Daily Management Review

China takes the lead in quantum cryptography


Scientists are racing to work on quantum cryptography, which is the only one that can withstand quantum computers in protecting digital information from hacking. As the newspaper The New York Times notes, Chinese scientists have clearly achieved greater success in this area compared to their counterparts from other countries.

Dozens of scientists and technology companies, from Google in the USA to Alibaba in China, are working on creating a full-fledged quantum computer, The New York Times writes. Such a device, using the phenomena of quantum mechanics to transmit and process data, will be much more efficient than the most powerful existing computers. It will be able crack the most reliable protection of digital information.

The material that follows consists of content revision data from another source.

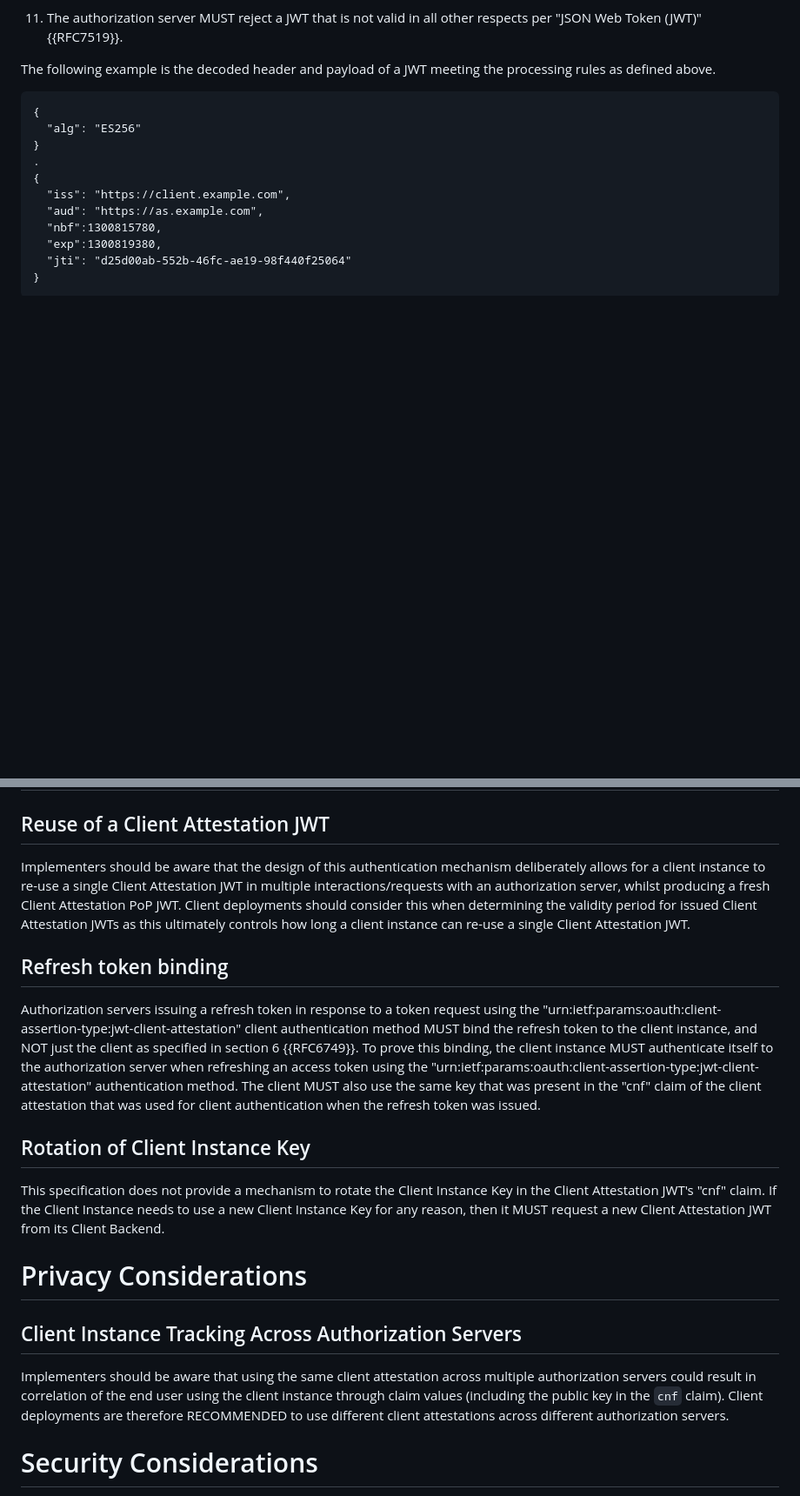
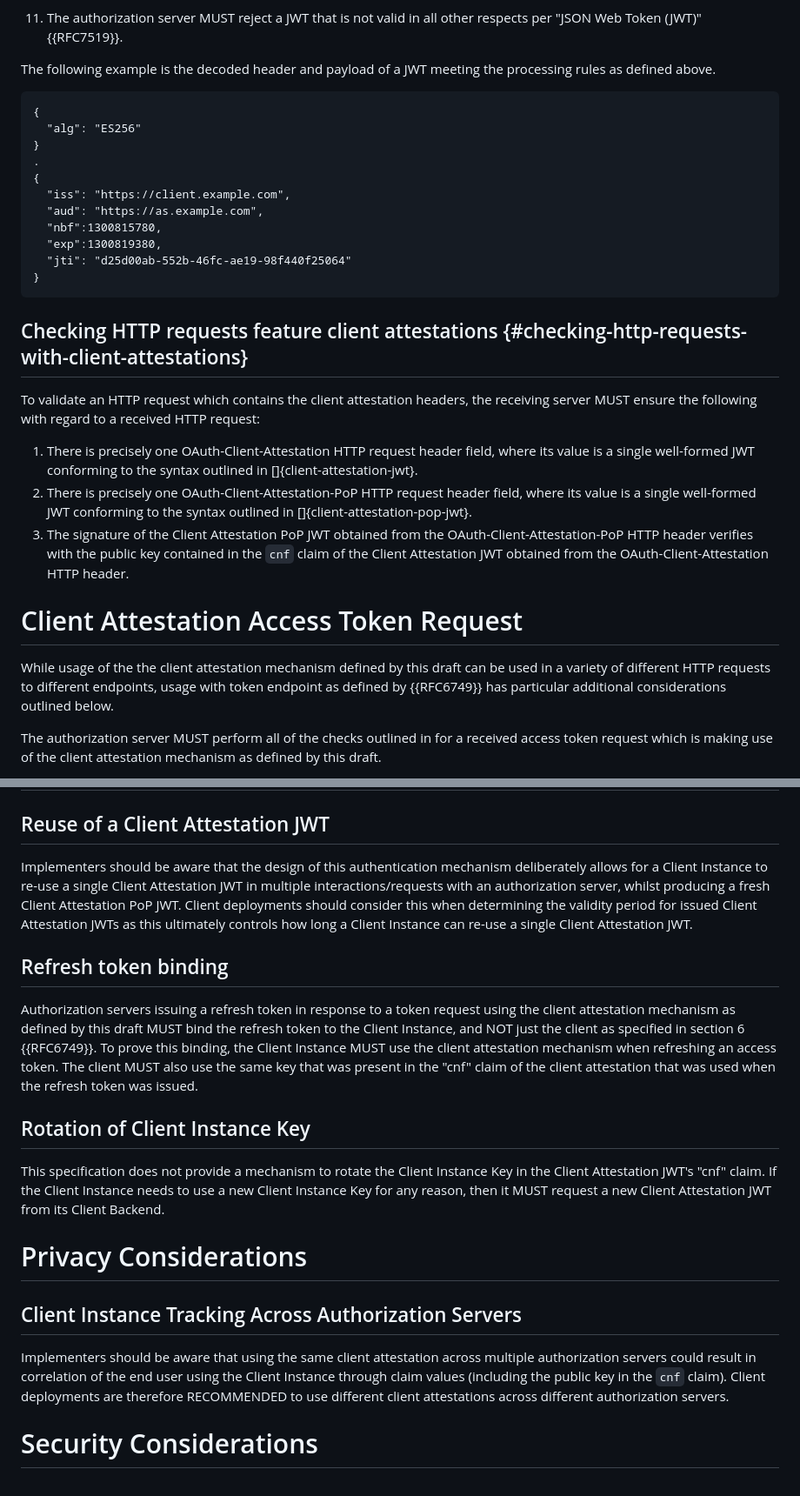
Before and after one commit to oauth-wg/draft-ietf-oauth-attestation-based-client-auth, a Markdown page: draft-ietf-oauth-attestation-based-client-auth.md, 2 parts joined by grey strips. Shown at 87% size. GitHub-like rendering; blank space fills up the shorter version.

```diff
--- a/draft-ietf-oauth-attestation-based-client-auth.md
+++ b/draft-ietf-oauth-attestation-based-client-auth.md
@@ -232,3 +237,17 @@ The following example is the decoded header and payload of a JWT meeting the pro
 }
 ~~~
 
+## Checking HTTP requests feature client attestations {#checking-http-requests-with-client-attestations}
+
+To validate an HTTP request which contains the client attestation headers, the receiving server MUST ensure the following with regard to a received HTTP request:
+
+1. There is precisely one OAuth-Client-Attestation HTTP request header field, where its value is a single well-formed JWT conforming to the syntax outlined in []{client-attestation-jwt}.
+2. There is precisely one OAuth-Client-Attestation-PoP HTTP request header field, where its value is a single well-formed JWT conforming to the syntax outlined in []{client-attestation-pop-jwt}.
+3. The signature of the Client Attestation PoP JWT obtained from the OAuth-Client-Attestation-PoP HTTP header verifies with the public key contained in the `cnf` claim of the Client Attestation JWT obtained from the OAuth-Client-Attestation HTTP header.
+
+# Client Attestation Access Token Request
+
+While usage of the the client attestation mechanism defined by this draft can be used in a variety of different HTTP requests to different endpoints, usage with token endpoint as defined by {{RFC6749}} has particular additional considerations outlined below.
+
+The authorization server MUST perform all of the checks outlined in [](#checking-http-requests-with-client-attestations) for a received access token request which is making use of the client attestation mechanism as defined by this draft.
+
@@ -236,11 +272,11 @@ The following example is the decoded header and payload of a JWT meeting the pro
 
 ## Reuse of a Client Attestation JWT
 
-Implementers should be aware that the design of this authentication mechanism deliberately allows for a client instance to re-use a single Client Attestation JWT in multiple interactions/requests with an authorization server, whilst producing a fresh Client Attestation PoP JWT. Client deployments should consider this when determining the validity period for issued Client Attestation JWTs as this ultimately controls how long a client instance can re-use a single Client Attestation JWT.
+Implementers should be aware that the design of this authentication mechanism deliberately allows for a Client Instance to re-use a single Client Attestation JWT in multiple interactions/requests with an authorization server, whilst producing a fresh Client Attestation PoP JWT. Client deployments should consider this when determining the validity period for issued Client Attestation JWTs as this ultimately controls how long a Client Instance can re-use a single Client Attestation JWT.
 
 ## Refresh token binding
 
-Authorization servers issuing a refresh token in response to a token request using the "urn:ietf:params:oauth:client-assertion-type:jwt-client-attestation" client authentication method MUST bind the refresh token to the client instance, and NOT just the client as specified in section 6 {{RFC6749}}. To prove this binding, the client instance MUST authenticate itself to the authorization server when refreshing an access token using the "urn:ietf:params:oauth:client-assertion-type:jwt-client-attestation" authentication method. The client MUST also use the same key that was present in the "cnf" claim of the client attestation that was used for client authentication when the refresh token was issued.
+Authorization servers issuing a refresh token in response to a token request using the client attestation mechanism as defined by this draft MUST bind the refresh token to the Client Instance, and NOT just the client as specified in section 6 {{RFC6749}}. To prove this binding, the Client Instance MUST use the client attestation mechanism when refreshing an access token. The client MUST also use the same key that was present in the "cnf" claim of the client attestation that was used when the refresh token was issued.
 
 ## Rotation of Client Instance Key
 
@@ -250,7 +286,7 @@ This specification does not provide a mechanism to rotate the Client Instance Ke
 
 ## Client Instance Tracking Across Authorization Servers
 
-Implementers should be aware that using the same client attestation across multiple authorization servers could result in correlation of the end user using the client instance through claim values (including the public key in the `cnf` claim). Client deployments are therefore RECOMMENDED to use different client attestations across different authorization servers.
+Implementers should be aware that using the same client attestation across multiple authorization servers could result in correlation of the end user using the Client Instance through claim values (including the public key in the `cnf` claim). Client deployments are therefore RECOMMENDED to use different client attestations across different authorization servers.
 
 # Security Considerations
 
```
Also changed, not shown: other parts of draft-ietf-oauth-attestation-based-client-auth.md (+61 -48 lines).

The only way to save commercial and state secrets from a quantum computer is to protect them with quantum encryption.

In contrast to conventional cryptography, which uses mathematical methods to protect information, quantum cryptography works on the basis of physics and codes that protect information are transmitted in it by physical means: electrons, photons, etc. It is quite likely that such a cipher cannot be cracked. Many scientists in the world are working now to create such encryption, despite the fact that the threat in the form of a quantum computer has not yet appeared.

Just like in many other areas, Chinese scientists have succeeded in quantum cryptography.

China has already invested tens of millions of dollars in building networks that can transfer data using quantum encryption. Last year, the Chinese space satellite Mo-zi, named after the ancient Chinese philosopher, made it possible to make a video call between Beijing and Vienna using quantum encryption. In addition, last year a quantum communication network was launched between Beijing and Shanghai. However, at this stage quantum encryption can be used only for limited distances. The case of video communication between Beijing and Vienna set a record of 7450 km. On the ground, when using fiber-optic networks, the maximum distance is 240 km.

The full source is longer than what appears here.